The "King of Swing" desgination was foisted on him from the media of the day; but although Benny may not have "invented" swing (other orchestras had been playing it since the late 1920s), it was the Goodman Orchestra's break-out in 1935 that ignited swing as the popular music of its time...and subsequently made my favorite dance, Lindy Hop, the official great folk dance of the U.S.
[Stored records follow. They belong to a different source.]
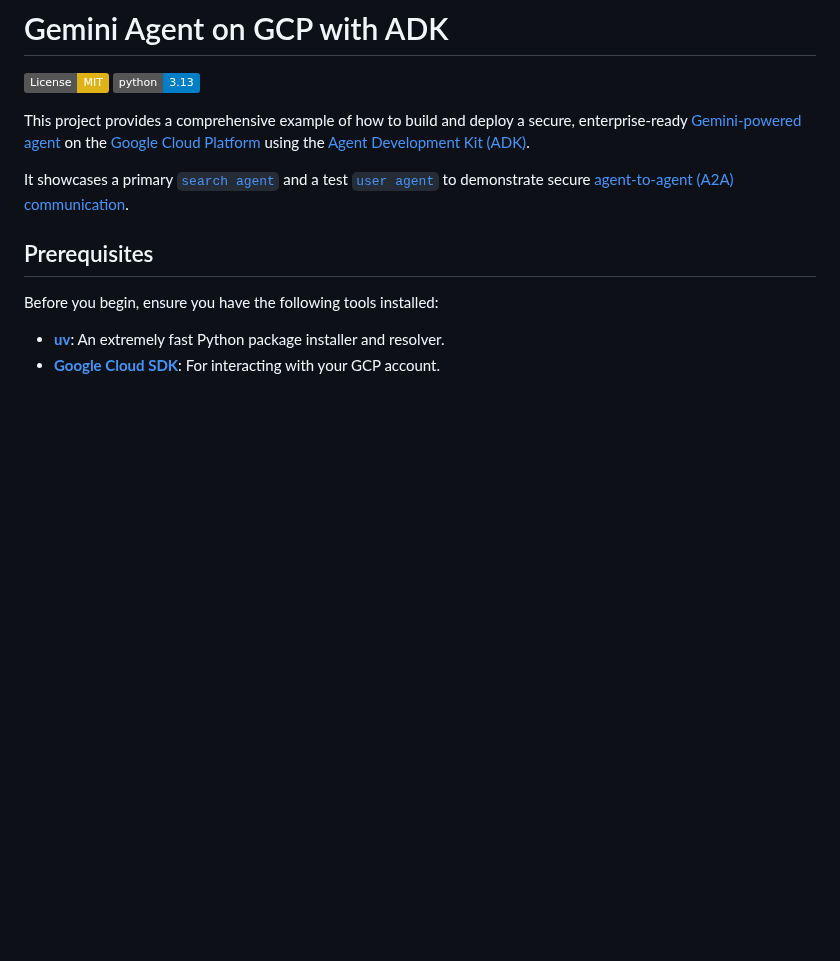
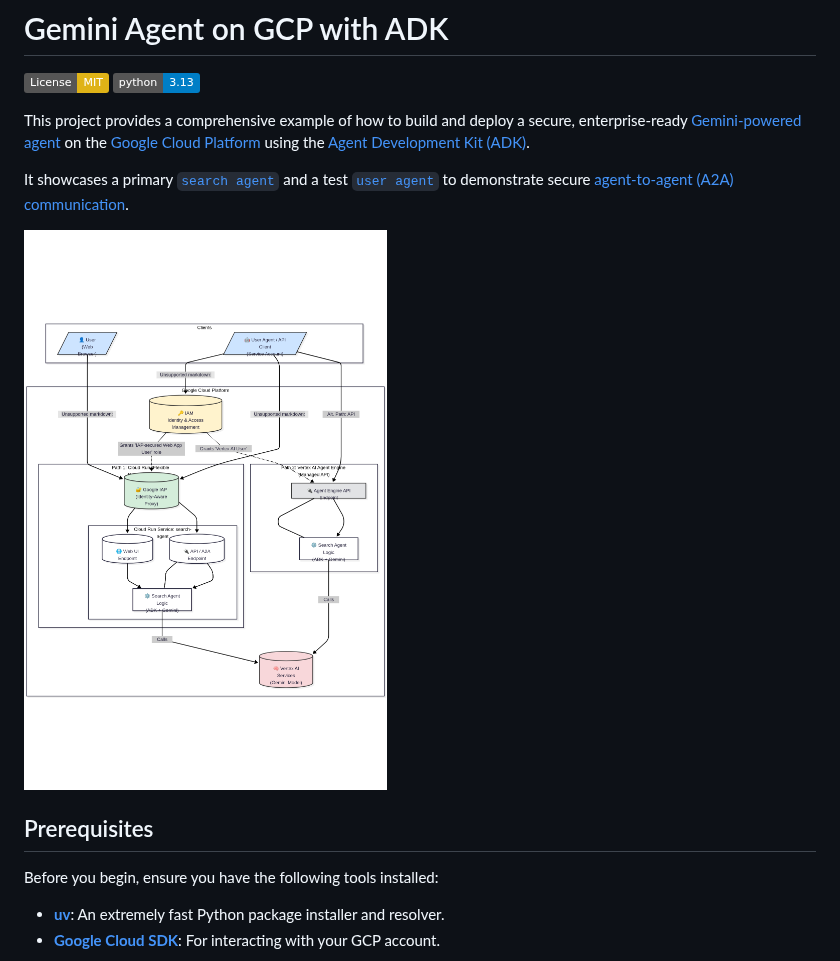
Before and after one commit to fmind/search-agent, a Markdown page: README.md, the part around the change. Drawn GitHub-style; pictures changed too: diagrams/architecture.png (added); badges without logos; blank space fills up the shorter version.

Commit message:
Add architecture diagram

```diff
--- a/README.md
+++ b/README.md
@@ -6,6 +6,8 @@
 This project provides a comprehensive example of how to build and deploy a secure, enterprise-ready [Gemini-powered agent](https://cloud.google.com/vertex-ai/generative-ai/docs/models#gemini-models) on the [Google Cloud Platform](https://cloud.google.com/?hl=en) using the [Agent Development Kit (ADK)](https://google.github.io/adk-docs/).
 
 It showcases a primary [`search agent`](search_agent/) and a test [`user agent`](user_agent/) to demonstrate secure [agent-to-agent (A2A) communication](https://google.github.io/adk-docs/a2a/intro/).
+
+![Search Agent Architecture](./diagrams/architecture.png)
 
 ## Prerequisites
 
```
Also changed, not shown: 1 other file.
Regardless of whether Goodman deserved the Kingly title or not, he fronted one helluva band. I may prefer Count Basie and Artie Shaw, but Goodman runs in a tight pack at the front of the race for greatest swing band of all time. I own a huge collection of his recordings, and any one of them can get my feet moving and Lindy Hop grooving. Especially the period from 1935–1938 when he had Gene Krupa playing drums and either Bunny Berigan of Harry James on the horn. In addition, black bandleader Fletcher Henderson was throwing out amazing charts for the band, bringing the sound of Harlem into the homes of Middle America through radios and 78s. It was a thrilling time in music, and every time I play Goodman's version of "Swingtime in the Rockies," or "Sing Me a Swing Song (And Let Me Dance)," or "Christopher Columbus," or "Roll 'Em," or "Stompin' at the Savoy," or any number of other astonishing pieces, I'm whisked back to that era.